Disappointing an Understatement
Vol: 8 Issue: 29 Wednesday, May 29, 2002
America s ambassador to Israel explained to the Jerusalem Post why CIA Director George Tenet deferred his visit to the region. It wasn t that he stayed home because there was no point, Daniel Kurzter explained. He said that it was just that he wouldn t come until he thinks it makes sense to do so. Gee, that clears things up, doesn t it?
Kurzter was asked if he was as disappointed with Arafat as President Bush was.
Kurzter immediately dropped the traditional diplomatic double-speak . “Disappointing sounds like too weak a word… It has been abysmal in terms of using the resources at his disposal the PA’s police, security forces, and intelligence apparatus to stop this kind of activity,” he said.
“There are going to be some cases where that capability has probably been diminished over this past period, but that does not excuse the absence of performance in places where the capability has not been diminished.
“There is no excusing this. It is only a reason to intensify efforts to get them to do what they have to do.
Kurzter was unusually blunt in his criticism for an ambassador. Maybe it was his frustration with the situation. While denying Tenet wasn t coming because he saw no hope of success, he admitted Tenet was at a loss to figure out how you get the Palestinians to do what they are supposed to do which is for their own purposes.”
Pendulum Swinging Away From Palestinian Statehood
Kurzter also let slip an important clue regarding the redeveloping US policy concerning a future Palestinian state.
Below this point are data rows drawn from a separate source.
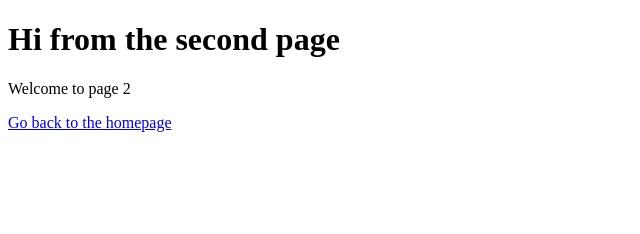
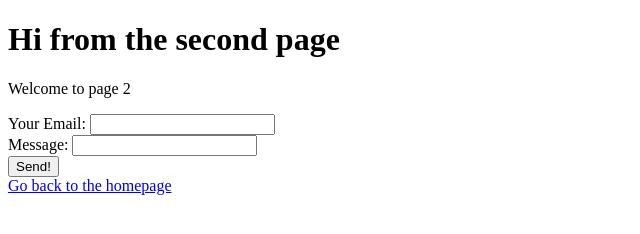
Before and after one commit to fritz-c/teia-site, a Gatsby site: page /page-2 in a window 1280 px wide. Shown: the whole page, without its empty margins (0-640 px from the left). Built offline with nearby package versions, Linux system fonts and the light colour scheme; Gatsby itself is replaced by a stand-in of ours.

Commit message:
feat: make rudimentary contact form

```diff
--- a/src/pages/page-2.js
+++ b/src/pages/page-2.js
@@ -5,6 +5,17 @@ const SecondPage = () => (
   <div>
     <h1>Hi from the second page</h1>
     <p>Welcome to page 2</p>
+    <form data-netlify name="contact" action="/contact-success/">
+      <label htmlFor="email">
+        Your Email: <input type="email" name="email" />
+      </label>
+      <br />
+      <label htmlFor="message">
+        Message: <input type="text" name="message" />
+      </label>
+      <br />
+      <button type="submit">Send!</button>
+    </form>
     <Link to="/">Go back to the homepage</Link>
   </div>
 );
```
Also changed, not shown: src/pages/contact-success.js (added, +11 -0 lines).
Buried inside all the US talking points about continuing to deal with Arafat because he is the legally elected representative and so forth, Kurzter said, “Arafat has pushed the date of independence off, rather than move it forward.
Arafat s Reform Plan
We reported some weeks ago that President Bush and Ariel Sharon worked out an agreement whereby Arafat might be side-stepped by the creation of a prime minister, allowing Arafat to continue as a figurehead. Of course, that was the Bush/Sharon best case scenario.
The London daily al-Hayat outlined Arafat s best case scenario.
Yasser Arafat will retain control of the key post of Interior minister in charge of Palestinian security services.
The Deputy interior minister would be Muhamad Dahlan, who currently runs Palestinian terrorist operations in the Gaza Strip,
Four new organizations would be established:
Internal security: Under Rashid Abu Shbak, Dahlan s deputy and senior terrorist.
The two preventive security services in Gaza and the West Bank will be united under Shbak and Dahlan.
External Security: Amin al Hindi. He was a bone tossed in the hope of distracting the Israelis and Washington. He had been previously stripped of real authority in the course of the Intifada because he was regarded as too pro-American.
[External Security is irrelevant anyway, since Arafat would directly control his mechanism through other interlocking directorates.]
Police: Hajj Ismail, current West bank General Security chief, who is completely under the thumb of Arafat and Dahlan.
General Security: This would be equivalent to a Palestinian army. The Oslo Peace Accords expressly forbid a Palestinian army. Oslo only recognizes an eventual demilitarized Palestinian state. Arafat is trying to sneak this violation through in the guise of reforms .
The infamous Force 17, a key element of the Palestinian terror machine, will absorb Arafat s two other private terrorist groups the Fatah suicide killers arm known as the al Aqsa Martyrs Brigades and the Tanzim militia.
That way, Arafat bypasses the demand to dismantle al Aqsa Brigades, who have claimed responsibility for the unrelenting and ongoing wave of terror.
Tawfiq Tirawi is currently the commander of the al Aqsa Brigades and super-controller of Fatah suicide killers. According to al Hayat, Tirawi is slated to command the new consolidated security organization.
It is unlikely that the Israelis will be taken in by the token moderates in Arafat s reformed Palestinian Authority. Neither will Washington. Not that it really matters. Arafat s proposed official operational government will simply move underground and operate behind the scenes anyway.
The only way to stop them is to eliminate them. That means continuing Operation Defensive Shield in the West Bank until Israel finally cuts the head off the snake.
The world s attention is distracted at the moment by events in South Asia, but not enough for Israel to engineer Arafat s exit from this mortal plane. But unless and until that is accomplished, reform is just another word that loses something in the translation.